Exercise objective
Send back the listing, word for word.

==== Given data ====

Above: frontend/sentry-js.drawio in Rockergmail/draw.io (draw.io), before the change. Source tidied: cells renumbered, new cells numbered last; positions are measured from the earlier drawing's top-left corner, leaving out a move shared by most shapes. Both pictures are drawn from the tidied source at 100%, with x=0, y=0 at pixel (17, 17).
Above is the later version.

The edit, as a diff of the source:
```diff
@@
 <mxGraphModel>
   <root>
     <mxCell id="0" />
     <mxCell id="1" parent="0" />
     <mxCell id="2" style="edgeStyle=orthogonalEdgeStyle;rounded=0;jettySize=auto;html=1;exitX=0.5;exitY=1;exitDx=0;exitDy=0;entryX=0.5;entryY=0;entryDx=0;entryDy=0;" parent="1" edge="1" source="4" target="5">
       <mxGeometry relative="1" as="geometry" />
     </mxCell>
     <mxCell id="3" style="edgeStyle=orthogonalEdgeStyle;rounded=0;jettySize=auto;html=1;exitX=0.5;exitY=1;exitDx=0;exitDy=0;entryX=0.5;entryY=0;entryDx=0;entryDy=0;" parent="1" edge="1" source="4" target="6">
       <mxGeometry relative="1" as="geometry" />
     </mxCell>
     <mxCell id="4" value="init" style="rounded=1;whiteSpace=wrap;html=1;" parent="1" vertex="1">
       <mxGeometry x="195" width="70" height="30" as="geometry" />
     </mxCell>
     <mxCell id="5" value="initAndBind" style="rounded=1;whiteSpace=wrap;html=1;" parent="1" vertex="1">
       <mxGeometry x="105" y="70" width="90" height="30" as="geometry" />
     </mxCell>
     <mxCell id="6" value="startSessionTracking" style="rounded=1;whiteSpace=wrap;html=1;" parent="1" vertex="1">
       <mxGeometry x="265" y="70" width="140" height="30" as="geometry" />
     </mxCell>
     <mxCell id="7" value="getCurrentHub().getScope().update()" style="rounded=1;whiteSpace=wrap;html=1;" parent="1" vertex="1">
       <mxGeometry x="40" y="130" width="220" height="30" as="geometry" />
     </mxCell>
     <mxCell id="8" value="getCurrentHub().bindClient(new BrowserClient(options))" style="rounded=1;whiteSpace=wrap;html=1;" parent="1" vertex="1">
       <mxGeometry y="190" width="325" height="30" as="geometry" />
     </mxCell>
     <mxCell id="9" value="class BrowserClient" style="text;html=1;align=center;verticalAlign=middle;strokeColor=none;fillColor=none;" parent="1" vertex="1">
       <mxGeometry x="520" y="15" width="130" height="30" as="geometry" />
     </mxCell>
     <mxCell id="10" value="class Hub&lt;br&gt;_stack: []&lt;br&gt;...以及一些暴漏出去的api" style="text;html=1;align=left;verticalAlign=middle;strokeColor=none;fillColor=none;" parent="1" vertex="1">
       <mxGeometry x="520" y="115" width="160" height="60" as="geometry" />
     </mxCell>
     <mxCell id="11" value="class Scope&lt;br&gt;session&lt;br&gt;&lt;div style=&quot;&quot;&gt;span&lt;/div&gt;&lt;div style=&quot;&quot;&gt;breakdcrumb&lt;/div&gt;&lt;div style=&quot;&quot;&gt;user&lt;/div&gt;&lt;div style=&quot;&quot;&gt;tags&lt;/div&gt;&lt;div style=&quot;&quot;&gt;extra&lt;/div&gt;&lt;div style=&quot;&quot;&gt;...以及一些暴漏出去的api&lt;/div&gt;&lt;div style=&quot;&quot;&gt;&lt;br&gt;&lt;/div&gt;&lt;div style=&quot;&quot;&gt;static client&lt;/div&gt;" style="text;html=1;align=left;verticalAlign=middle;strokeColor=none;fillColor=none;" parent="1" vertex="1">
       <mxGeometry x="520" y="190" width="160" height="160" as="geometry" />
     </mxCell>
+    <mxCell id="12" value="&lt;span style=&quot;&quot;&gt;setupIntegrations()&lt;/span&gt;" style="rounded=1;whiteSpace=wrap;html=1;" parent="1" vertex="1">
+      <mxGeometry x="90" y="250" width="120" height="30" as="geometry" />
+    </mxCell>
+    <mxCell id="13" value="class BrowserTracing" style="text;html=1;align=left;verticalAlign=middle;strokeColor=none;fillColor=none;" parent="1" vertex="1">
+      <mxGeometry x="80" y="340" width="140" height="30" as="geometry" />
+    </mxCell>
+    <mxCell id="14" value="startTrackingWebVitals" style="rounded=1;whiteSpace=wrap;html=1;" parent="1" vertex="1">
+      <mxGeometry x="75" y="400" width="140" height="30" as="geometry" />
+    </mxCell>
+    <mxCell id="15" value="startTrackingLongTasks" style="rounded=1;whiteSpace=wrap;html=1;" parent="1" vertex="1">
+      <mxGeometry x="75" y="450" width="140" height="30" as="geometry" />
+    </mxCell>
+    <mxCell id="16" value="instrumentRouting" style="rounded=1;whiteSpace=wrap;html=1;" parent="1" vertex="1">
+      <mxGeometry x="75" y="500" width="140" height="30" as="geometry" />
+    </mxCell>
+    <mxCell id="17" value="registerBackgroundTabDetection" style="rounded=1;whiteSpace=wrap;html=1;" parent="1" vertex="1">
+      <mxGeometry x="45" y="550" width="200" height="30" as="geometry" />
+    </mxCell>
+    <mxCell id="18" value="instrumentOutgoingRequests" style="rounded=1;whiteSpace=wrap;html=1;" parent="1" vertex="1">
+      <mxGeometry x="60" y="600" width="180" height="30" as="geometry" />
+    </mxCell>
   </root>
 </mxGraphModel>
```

====

Answer box
Above: frontend/sentry-js.drawio in Rockergmail/draw.io (draw.io), before the change. Source tidied: cells renumbered, new cells numbered last; positions are measured from the earlier drawing's top-left corner, leaving out a move shared by most shapes. Both pictures are drawn from the tidied source at 100%, with x=0, y=0 at pixel (17, 17).
Above is the later version.

The edit, as a diff of the source:
```diff
@@
 <mxGraphModel>
   <root>
     <mxCell id="0" />
     <mxCell id="1" parent="0" />
     <mxCell id="2" style="edgeStyle=orthogonalEdgeStyle;rounded=0;jettySize=auto;html=1;exitX=0.5;exitY=1;exitDx=0;exitDy=0;entryX=0.5;entryY=0;entryDx=0;entryDy=0;" parent="1" edge="1" source="4" target="5">
       <mxGeometry relative="1" as="geometry" />
     </mxCell>
     <mxCell id="3" style="edgeStyle=orthogonalEdgeStyle;rounded=0;jettySize=auto;html=1;exitX=0.5;exitY=1;exitDx=0;exitDy=0;entryX=0.5;entryY=0;entryDx=0;entryDy=0;" parent="1" edge="1" source="4" target="6">
       <mxGeometry relative="1" as="geometry" />
     </mxCell>
     <mxCell id="4" value="init" style="rounded=1;whiteSpace=wrap;html=1;" parent="1" vertex="1">
       <mxGeometry x="195" width="70" height="30" as="geometry" />
     </mxCell>
     <mxCell id="5" value="initAndBind" style="rounded=1;whiteSpace=wrap;html=1;" parent="1" vertex="1">
       <mxGeometry x="105" y="70" width="90" height="30" as="geometry" />
     </mxCell>
     <mxCell id="6" value="startSessionTracking" style="rounded=1;whiteSpace=wrap;html=1;" parent="1" vertex="1">
       <mxGeometry x="265" y="70" width="140" height="30" as="geometry" />
     </mxCell>
     <mxCell id="7" value="getCurrentHub().getScope().update()" style="rounded=1;whiteSpace=wrap;html=1;" parent="1" vertex="1">
       <mxGeometry x="40" y="130" width="220" height="30" as="geometry" />
     </mxCell>
     <mxCell id="8" value="getCurrentHub().bindClient(new BrowserClient(options))" style="rounded=1;whiteSpace=wrap;html=1;" parent="1" vertex="1">
       <mxGeometry y="190" width="325" height="30" as="geometry" />
     </mxCell>
     <mxCell id="9" value="class BrowserClient" style="text;html=1;align=center;verticalAlign=middle;strokeColor=none;fillColor=none;" parent="1" vertex="1">
       <mxGeometry x="520" y="15" width="130" height="30" as="geometry" />
     </mxCell>
     <mxCell id="10" value="class Hub&lt;br&gt;_stack: []&lt;br&gt;...以及一些暴漏出去的api" style="text;html=1;align=left;verticalAlign=middle;strokeColor=none;fillColor=none;" parent="1" vertex="1">
       <mxGeometry x="520" y="115" width="160" height="60" as="geometry" />
     </mxCell>
     <mxCell id="11" value="class Scope&lt;br&gt;session&lt;br&gt;&lt;div style=&quot;&quot;&gt;span&lt;/div&gt;&lt;div style=&quot;&quot;&gt;breakdcrumb&lt;/div&gt;&lt;div style=&quot;&quot;&gt;user&lt;/div&gt;&lt;div style=&quot;&quot;&gt;tags&lt;/div&gt;&lt;div style=&quot;&quot;&gt;extra&lt;/div&gt;&lt;div style=&quot;&quot;&gt;...以及一些暴漏出去的api&lt;/div&gt;&lt;div style=&quot;&quot;&gt;&lt;br&gt;&lt;/div&gt;&lt;div style=&quot;&quot;&gt;static client&lt;/div&gt;" style="text;html=1;align=left;verticalAlign=middle;strokeColor=none;fillColor=none;" parent="1" vertex="1">
       <mxGeometry x="520" y="190" width="160" height="160" as="geometry" />
     </mxCell>
+    <mxCell id="12" value="&lt;span style=&quot;&quot;&gt;setupIntegrations()&lt;/span&gt;" style="rounded=1;whiteSpace=wrap;html=1;" parent="1" vertex="1">
+      <mxGeometry x="90" y="250" width="120" height="30" as="geometry" />
+    </mxCell>
+    <mxCell id="13" value="class BrowserTracing" style="text;html=1;align=left;verticalAlign=middle;strokeColor=none;fillColor=none;" parent="1" vertex="1">
+      <mxGeometry x="80" y="340" width="140" height="30" as="geometry" />
+    </mxCell>
+    <mxCell id="14" value="startTrackingWebVitals" style="rounded=1;whiteSpace=wrap;html=1;" parent="1" vertex="1">
+      <mxGeometry x="75" y="400" width="140" height="30" as="geometry" />
+    </mxCell>
+    <mxCell id="15" value="startTrackingLongTasks" style="rounded=1;whiteSpace=wrap;html=1;" parent="1" vertex="1">
+      <mxGeometry x="75" y="450" width="140" height="30" as="geometry" />
+    </mxCell>
+    <mxCell id="16" value="instrumentRouting" style="rounded=1;whiteSpace=wrap;html=1;" parent="1" vertex="1">
+      <mxGeometry x="75" y="500" width="140" height="30" as="geometry" />
+    </mxCell>
+    <mxCell id="17" value="registerBackgroundTabDetection" style="rounded=1;whiteSpace=wrap;html=1;" parent="1" vertex="1">
+      <mxGeometry x="45" y="550" width="200" height="30" as="geometry" />
+    </mxCell>
+    <mxCell id="18" value="instrumentOutgoingRequests" style="rounded=1;whiteSpace=wrap;html=1;" parent="1" vertex="1">
+      <mxGeometry x="60" y="600" width="180" height="30" as="geometry" />
+    </mxCell>
   </root>
 </mxGraphModel>
```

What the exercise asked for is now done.